Most people are fine with dropdowns for navigation, but don’t like accordian-style side navigation.

Also, keep in mind that, while validation is great, it doesn’t mean it will work like you want it to, especially in some browsers (namely, Internet Explorer). Just cross-browser test and you’ll be fine. You can stick your final product into the Critiques forum and they can do it for you, upon request.


I normally develop in FF or Chrome than near completion test in other browsers. That work flow works very well for me. Though if you are not at least some what familiar with cross-browser styling checking different browsers as you make changes will probably make it easier to debug issues as they come up.

Do I need to try my website in IE 7 or in lower version? I heard FB stop supporting IE7…

You should still check in IE7. WHile the user base for that is diminishing, it’s still enough to warrent at least a check in it. At minimum, provide some graceful degradation :).


Get your site on line ASAP - Just do it and start building your SEO Brownie Points:)

If on the off-chance you have problems with your online site then create another thread detailing your problems.

I think HTML5 is just fine to use today, for the most part. There are a lot of elements I would ignore, but putting the HTML5 DOCTYPE on valid HTML 4.01 Strict or XHTML 1.0 Strict is a perfectly fine practice. Adding in a sprinkling of the well-supported HTML5 elements is also just fine. (That thread TehYoyo linked to provides a number of points from all sides.)

I would definitely avoid a Flash-based header. Unless you know what you are doing and add accessibility to your Flash-based header (which is rather tricky to get really good, even for seasoned developers), it can be poor in terms of a lot. There isn’t much Flash can do (for a header) that you can’t do with good ol’ HTML and CSS (and MAYBE a splash of JS).

If by carousel you mean one of those slideshow like things, those are okay, but make sure that it can display it’s content in some way without Javascript.

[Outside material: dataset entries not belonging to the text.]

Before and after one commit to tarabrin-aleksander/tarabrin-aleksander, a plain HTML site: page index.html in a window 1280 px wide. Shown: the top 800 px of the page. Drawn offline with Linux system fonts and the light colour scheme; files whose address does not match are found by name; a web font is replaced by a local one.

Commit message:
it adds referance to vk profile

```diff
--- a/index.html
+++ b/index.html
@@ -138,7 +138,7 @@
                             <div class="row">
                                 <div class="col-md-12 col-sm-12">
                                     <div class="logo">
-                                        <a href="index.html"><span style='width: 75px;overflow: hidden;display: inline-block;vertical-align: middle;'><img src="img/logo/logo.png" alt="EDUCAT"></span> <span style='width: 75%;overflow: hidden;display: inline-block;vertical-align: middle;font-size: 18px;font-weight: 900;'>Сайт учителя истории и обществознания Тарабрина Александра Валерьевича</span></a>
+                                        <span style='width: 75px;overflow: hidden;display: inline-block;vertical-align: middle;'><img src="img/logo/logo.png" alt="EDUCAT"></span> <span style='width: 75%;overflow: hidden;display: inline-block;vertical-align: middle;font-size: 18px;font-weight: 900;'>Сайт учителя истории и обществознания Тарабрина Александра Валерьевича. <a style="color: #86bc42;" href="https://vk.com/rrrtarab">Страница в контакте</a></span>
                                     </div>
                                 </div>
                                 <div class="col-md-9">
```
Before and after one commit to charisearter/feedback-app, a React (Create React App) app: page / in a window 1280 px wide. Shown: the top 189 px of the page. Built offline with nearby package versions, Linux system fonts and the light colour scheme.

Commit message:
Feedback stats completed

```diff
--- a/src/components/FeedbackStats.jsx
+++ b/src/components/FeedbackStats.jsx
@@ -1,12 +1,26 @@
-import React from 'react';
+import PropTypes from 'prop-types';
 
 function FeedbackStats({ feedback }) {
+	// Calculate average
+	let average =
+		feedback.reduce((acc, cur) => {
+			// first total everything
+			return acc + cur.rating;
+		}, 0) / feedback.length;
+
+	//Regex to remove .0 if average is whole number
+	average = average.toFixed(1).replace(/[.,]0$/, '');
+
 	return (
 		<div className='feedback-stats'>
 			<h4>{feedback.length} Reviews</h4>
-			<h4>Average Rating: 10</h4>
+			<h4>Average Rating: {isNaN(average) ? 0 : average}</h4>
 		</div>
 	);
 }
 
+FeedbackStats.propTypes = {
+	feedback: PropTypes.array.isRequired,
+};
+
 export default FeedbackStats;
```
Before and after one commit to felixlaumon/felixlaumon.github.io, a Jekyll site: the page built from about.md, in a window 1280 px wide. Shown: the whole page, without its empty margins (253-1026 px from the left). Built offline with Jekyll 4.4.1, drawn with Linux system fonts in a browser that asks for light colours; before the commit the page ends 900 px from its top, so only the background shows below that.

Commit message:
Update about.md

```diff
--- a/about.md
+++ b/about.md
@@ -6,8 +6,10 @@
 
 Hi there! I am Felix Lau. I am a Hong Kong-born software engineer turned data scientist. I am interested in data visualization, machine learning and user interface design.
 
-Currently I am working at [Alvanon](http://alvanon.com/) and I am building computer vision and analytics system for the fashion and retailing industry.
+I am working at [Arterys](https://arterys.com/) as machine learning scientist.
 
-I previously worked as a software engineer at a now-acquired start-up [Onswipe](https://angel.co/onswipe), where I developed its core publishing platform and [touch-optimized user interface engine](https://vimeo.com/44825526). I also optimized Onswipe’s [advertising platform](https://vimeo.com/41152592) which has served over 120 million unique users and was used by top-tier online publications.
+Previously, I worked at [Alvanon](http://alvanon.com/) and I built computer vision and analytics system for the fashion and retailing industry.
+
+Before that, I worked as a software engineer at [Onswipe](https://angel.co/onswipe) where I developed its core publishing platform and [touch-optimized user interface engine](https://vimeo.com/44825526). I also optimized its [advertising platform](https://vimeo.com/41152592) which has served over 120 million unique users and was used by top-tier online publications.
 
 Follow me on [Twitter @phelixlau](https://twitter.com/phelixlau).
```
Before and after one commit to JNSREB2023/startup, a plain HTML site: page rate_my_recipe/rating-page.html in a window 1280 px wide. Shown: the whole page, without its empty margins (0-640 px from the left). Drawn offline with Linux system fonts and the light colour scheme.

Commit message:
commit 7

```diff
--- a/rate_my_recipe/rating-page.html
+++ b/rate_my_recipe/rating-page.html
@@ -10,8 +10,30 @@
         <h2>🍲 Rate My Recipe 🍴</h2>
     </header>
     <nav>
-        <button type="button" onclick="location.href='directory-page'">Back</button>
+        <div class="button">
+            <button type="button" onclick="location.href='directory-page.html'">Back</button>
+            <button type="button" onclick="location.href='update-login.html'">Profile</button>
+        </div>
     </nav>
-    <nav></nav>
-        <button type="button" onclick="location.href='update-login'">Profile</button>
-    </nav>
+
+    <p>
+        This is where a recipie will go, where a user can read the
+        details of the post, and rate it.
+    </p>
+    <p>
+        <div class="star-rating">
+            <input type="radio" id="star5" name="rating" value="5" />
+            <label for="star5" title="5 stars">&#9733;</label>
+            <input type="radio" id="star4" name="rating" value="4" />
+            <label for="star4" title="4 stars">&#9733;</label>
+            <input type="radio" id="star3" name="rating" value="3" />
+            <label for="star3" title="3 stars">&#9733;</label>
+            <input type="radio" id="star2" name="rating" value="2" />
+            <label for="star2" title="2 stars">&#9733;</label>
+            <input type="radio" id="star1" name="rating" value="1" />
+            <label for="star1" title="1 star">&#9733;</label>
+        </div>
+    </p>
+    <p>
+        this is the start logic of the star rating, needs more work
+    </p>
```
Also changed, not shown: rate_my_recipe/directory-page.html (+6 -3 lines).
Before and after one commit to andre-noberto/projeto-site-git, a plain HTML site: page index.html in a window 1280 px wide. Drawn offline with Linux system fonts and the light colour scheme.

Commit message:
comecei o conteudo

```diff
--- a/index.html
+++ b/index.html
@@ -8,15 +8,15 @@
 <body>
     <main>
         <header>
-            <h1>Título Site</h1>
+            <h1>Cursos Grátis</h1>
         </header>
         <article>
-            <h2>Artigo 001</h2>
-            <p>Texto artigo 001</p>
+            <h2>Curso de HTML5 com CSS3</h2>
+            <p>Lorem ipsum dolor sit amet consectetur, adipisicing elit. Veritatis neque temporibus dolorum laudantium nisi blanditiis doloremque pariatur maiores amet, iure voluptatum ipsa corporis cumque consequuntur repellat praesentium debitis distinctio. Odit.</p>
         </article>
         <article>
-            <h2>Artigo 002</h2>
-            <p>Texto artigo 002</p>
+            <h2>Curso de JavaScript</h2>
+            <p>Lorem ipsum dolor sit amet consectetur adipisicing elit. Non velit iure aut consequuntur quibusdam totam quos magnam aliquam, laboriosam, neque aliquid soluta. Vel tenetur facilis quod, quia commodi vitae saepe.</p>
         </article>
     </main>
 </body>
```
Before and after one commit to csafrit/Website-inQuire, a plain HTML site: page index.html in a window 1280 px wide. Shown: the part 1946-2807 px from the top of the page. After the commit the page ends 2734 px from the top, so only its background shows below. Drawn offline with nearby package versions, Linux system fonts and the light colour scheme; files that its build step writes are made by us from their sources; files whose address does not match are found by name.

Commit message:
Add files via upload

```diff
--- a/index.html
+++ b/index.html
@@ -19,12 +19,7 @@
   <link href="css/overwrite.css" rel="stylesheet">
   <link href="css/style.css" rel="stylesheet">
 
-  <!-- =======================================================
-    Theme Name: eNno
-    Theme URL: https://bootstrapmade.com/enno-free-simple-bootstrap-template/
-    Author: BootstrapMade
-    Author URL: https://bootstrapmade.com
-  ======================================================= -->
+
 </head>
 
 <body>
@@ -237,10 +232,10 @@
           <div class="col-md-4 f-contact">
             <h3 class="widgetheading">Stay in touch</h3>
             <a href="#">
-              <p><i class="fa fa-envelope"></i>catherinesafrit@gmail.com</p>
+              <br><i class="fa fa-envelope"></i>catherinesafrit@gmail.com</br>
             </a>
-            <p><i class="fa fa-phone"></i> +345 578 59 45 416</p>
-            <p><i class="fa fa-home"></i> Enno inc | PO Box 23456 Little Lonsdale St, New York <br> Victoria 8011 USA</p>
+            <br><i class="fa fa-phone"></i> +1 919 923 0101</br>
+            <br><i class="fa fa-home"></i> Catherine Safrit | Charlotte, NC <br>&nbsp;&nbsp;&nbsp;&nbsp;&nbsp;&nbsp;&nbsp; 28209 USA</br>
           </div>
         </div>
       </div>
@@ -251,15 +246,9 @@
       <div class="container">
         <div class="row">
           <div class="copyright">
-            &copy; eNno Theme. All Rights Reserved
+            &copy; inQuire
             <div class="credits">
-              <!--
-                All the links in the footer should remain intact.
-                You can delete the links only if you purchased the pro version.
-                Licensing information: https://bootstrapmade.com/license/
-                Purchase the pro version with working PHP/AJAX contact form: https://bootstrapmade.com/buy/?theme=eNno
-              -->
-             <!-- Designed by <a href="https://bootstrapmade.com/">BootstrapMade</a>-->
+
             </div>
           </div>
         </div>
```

If it completely breaks without JS, you’ve done something wrong.

I also support the use of jQuery, if it makes sense. If you are only writing 5KB of Javascript, then jQuery is overkill. However, if you are writing 100KB of Javascript (for something like a web app), then jQuery can be a huge help. (If you are writing 100KB of Javascript for a regular website though, you’re doing something wrong).

I would take a look at it in IE6 and IE7, just to make sure it is usable. However, making sure it looks exactly the same as it does in the other browsers is a bit silly at this point. Really, your site should be functional all the way back to IE3, but it’s a bit silly to go that far back in testing.

Also, I wouldn’t rush getting your site online, depending what it is. You can have a bad release. There is no reason to start scoring SEO “brownie points” now, because any major site change completely changes what SEO points you would get. Wait until the site is at a reasonable point of completeness before getting it on line. Throwing up a one page “under construction” site is going to do you more harm than good.

Is this just for SEO or for traffic? That is, if he puts up an under construction page, will it hurt how users view his site in the future? Will they see the under construction page and just never come back?